18/6/2020 6:38 pm  #1

Terror in the Wax Museum (1973)

I just finished watching this 1973 release from Bing Crosby Productions on Amazon Prime and it left me puzzled. https://en.wikipedia.org/wiki/Terror_in_the_Wax_Museum  I am curious what the thought process was behind its creation.  Its plot is a throw back to nonadventurous B pictures of the 1930s and 1940s.  They were making more daring television movies than this in the 1970s, not to mention the theatrical releases that this was competing with.  Castwise, its a sort of Love Boat of horror films and uses Ray Milland, Louis Hayward, Elsa Lancaster, Patrick Knowles, Broderick Crawford, Maurice Evans, and Ben Wright in prominent roles.  The director was relatively inexperienced, and its filming, which may be on videotape, isn't much more artful than your average soap opera. Overall, I enjoyed it, but it left me wondering why it was made?  Was it made in hopes of selling to television, but that never happened?  Was it made as a tax shelter, as was the case with many films of the period?  Was it made largely to give employment to many old stars?  Does anyone know?

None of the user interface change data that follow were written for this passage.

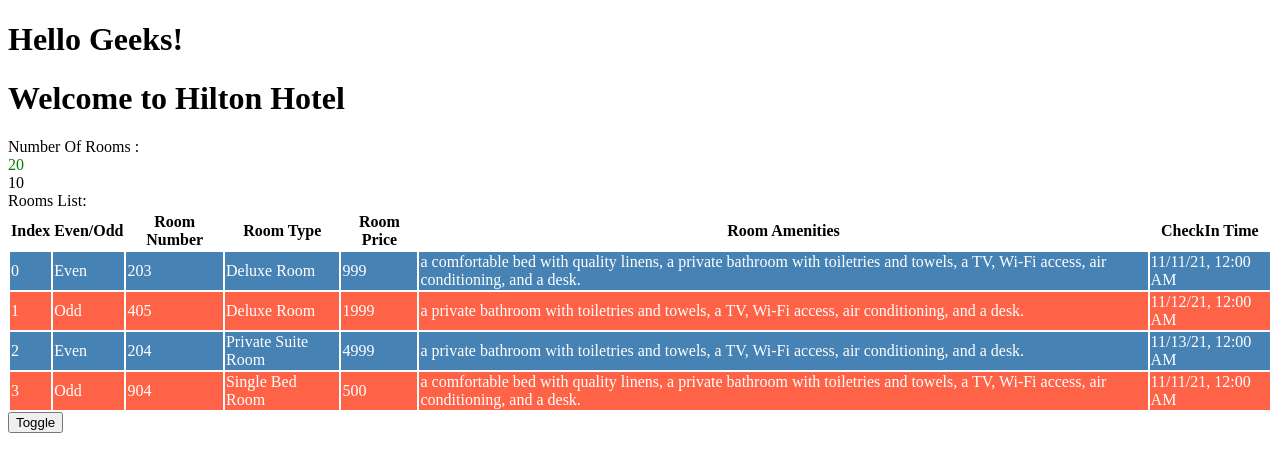
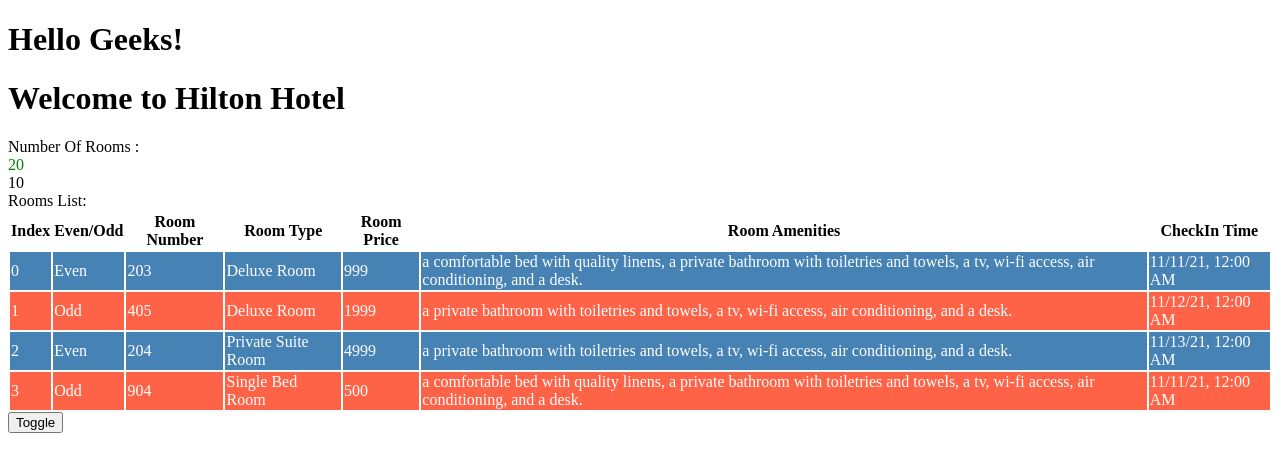
Before and after one commit to lalitsiraswa/learn_angular_by_freeCodeCamp, an Angular app in the folder AngularCourseFreeCodeCamp/hotelinventoryapp/: page / in a window 1280 px wide. Shown: the top 472 px of the page. Built offline with nearby package versions, Linux system fonts and the light colour scheme.

Commit message:
LowerCasePipe

```diff
--- a/AngularCourseFreeCodeCamp/hotelinventoryapp/src/app/rooms/rooms.component.html
+++ b/AngularCourseFreeCodeCamp/hotelinventoryapp/src/app/rooms/rooms.component.html
@@ -42,7 +42,7 @@
       <td>{{ room.roomNumber }}</td>
       <td>{{ room.roomType }}</td>
       <td>{{ room.price }}</td>
-      <td>{{ room.amenities }}</td>
+      <td>{{ room.amenities | lowercase }}</td>
       <td>{{ room.checkinTime | date : "short" }}</td>
     </tr>
   </table>
```
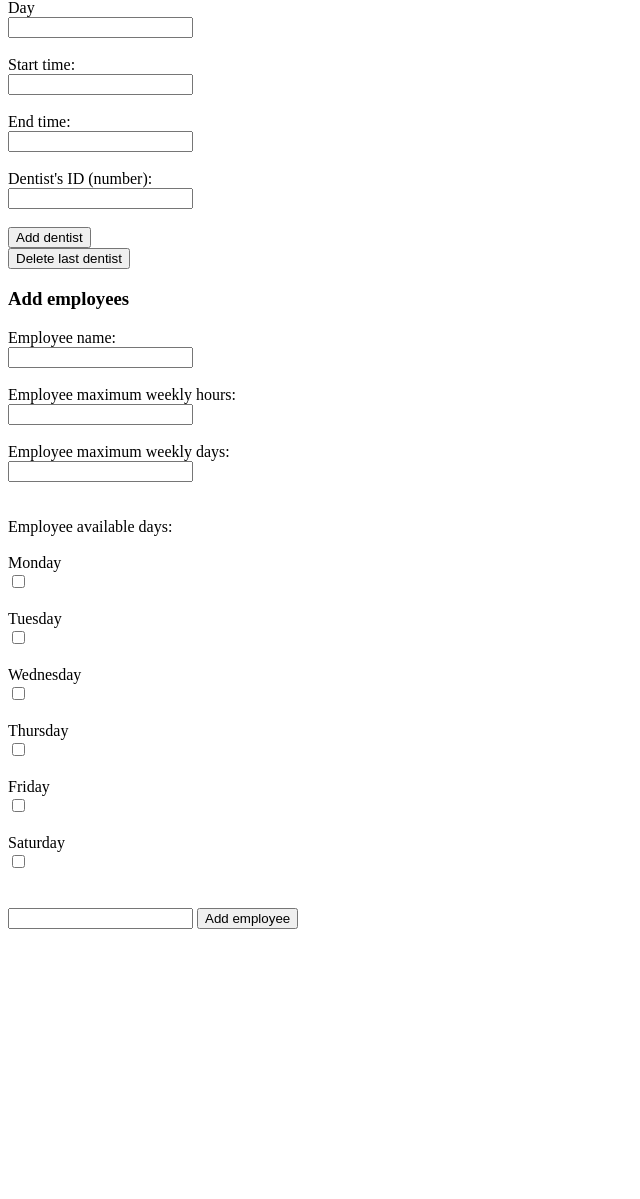
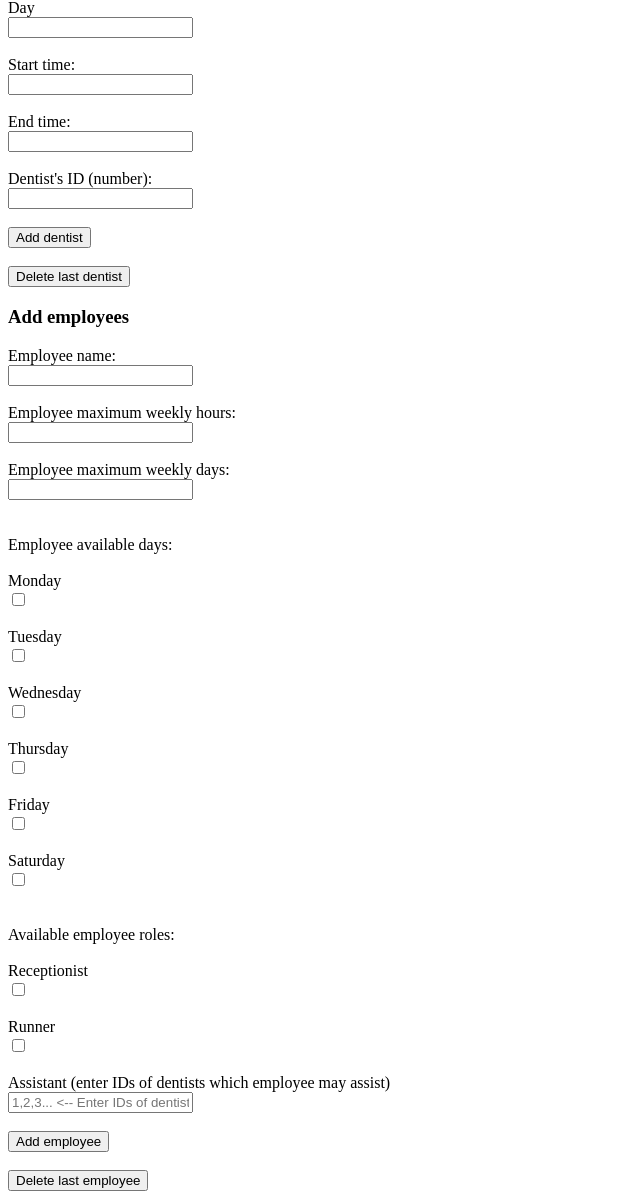
Before and after one commit to LHowe-a11y/rostering-app, a Flask app: page /tool in a window 1280 px wide. Shown: the part 284-1483 px from the top of the page, without its empty margins (0-640 px from the left). Before the commit the page ends 1213 px from the top, so only its background shows below. Run offline with Flask 3, Linux system fonts and the light colour scheme; a user stored in the database is signed in.

Commit message:
Created base form elements for adding and deleting employees

```diff
--- a/templates/roster.html
+++ b/templates/roster.html
@@ -38,7 +38,7 @@
                 <input type="text" id="end_time_input" name="end"><br><br>
                 <label for="id_input">Dentist's ID (number):</label><br>
                 <input type="number" id="id_input" name="id" min="1"><br><br>
-                <input type="submit" value="Add dentist" name="submit">
+                <input type="submit" value="Add dentist" name="submit"><br><br>
             </form>
             <form action="/tool" method="post">
                 <input type="submit" value="Delete last dentist" name="submit">
@@ -57,22 +57,35 @@
                 <label for="available_employee_days_checklist">Employee available days:</label><br><br>
                 <section id="available_employee_days_checklist">
                     <label for="monday_checkbox">Monday</label><br>
-                    <input type="checkbox" id="monday_checkbox" name="available_monday"><br><br>
+                    <input type="checkbox" id="monday_checkbox" name="available_monday" value="True"><br><br>
                     <label for="tuesday_checkbox">Tuesday</label><br>
-                    <input type="checkbox" id="tuesday_checkbox" name="available_tuesday"><br><br>
+                    <input type="checkbox" id="tuesday_checkbox" name="available_tuesday" value="True"><br><br>
                     <label for="wednesday_checkbox">Wednesday</label><br>
-                    <input type="checkbox" id="wednesday_checkbox" name="available_wednesday"><br><br>
+                    <input type="checkbox" id="wednesday_checkbox" name="available_wednesday" value="True"><br><br>
                     <label for="thursday_checkbox">Thursday</label><br>
-                    <input type="checkbox" id="thursday_checkbox" name="available_thursday"><br><br>
+                    <input type="checkbox" id="thursday_checkbox" name="available_thursday" value="True"><br><br>
                     <label for="friday_checkbox">Friday</label><br>
-                    <input type="checkbox" id="friday_checkbox" name="available_friday"><br><br>
+                    <input type="checkbox" id="friday_checkbox" name="available_friday" value="True"><br><br>
                     <label for="saturday_checkbox">Saturday</label><br>
-                    <input type="checkbox" id="saturday_checkbox" name="available_saturday"><br><br><br>
+                    <input type="checkbox" id="saturday_checkbox" name="available_saturday" value="True"><br><br><br>
                 </section>
                 <!-- Available roles input here, unsure how to do assistant for each dentist -->
-                <input type="text">
-                <input type="submit" value="Add employee" name="submit">
+                <label for="available_employee_roles">Available employee roles:</label><br><br>
+                <section id="available_employee_roles">
+                    <label for="receptionist_checkbox">Receptionist</label><br>
+                    <input type="checkbox" id="receptionist_checkbox" name="available_receptionist"
+                        value="True"><br><br>
+                    <label for="runner_checkbox">Runner</label><br>
+                    <input type="checkbox" id="runner_checkbox" name="available_runner" value="True"><br><br>
+                    <label for="assistant_input">Assistant (enter IDs of dentists which employee may assist)</label><br>
+                    <input type="text" id="assistant_input" placeholder="1,2,3... <-- Enter IDs of dentists"><br><br>
+                </section>
+                <input type="submit" value="Add employee" name="submit"><br><br>
+            </form>
+            <form action="/tool" method="post">
+                <input type="submit" value="Delete last employee" name="submit">
             </form>
         </div>
     </section>
+
 </html>
```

Board footera


Powered by Boardhost. Create a Free Forum

Spread the word about CROSBY FAN WORLD http://crosbyfanworld.boardhost.com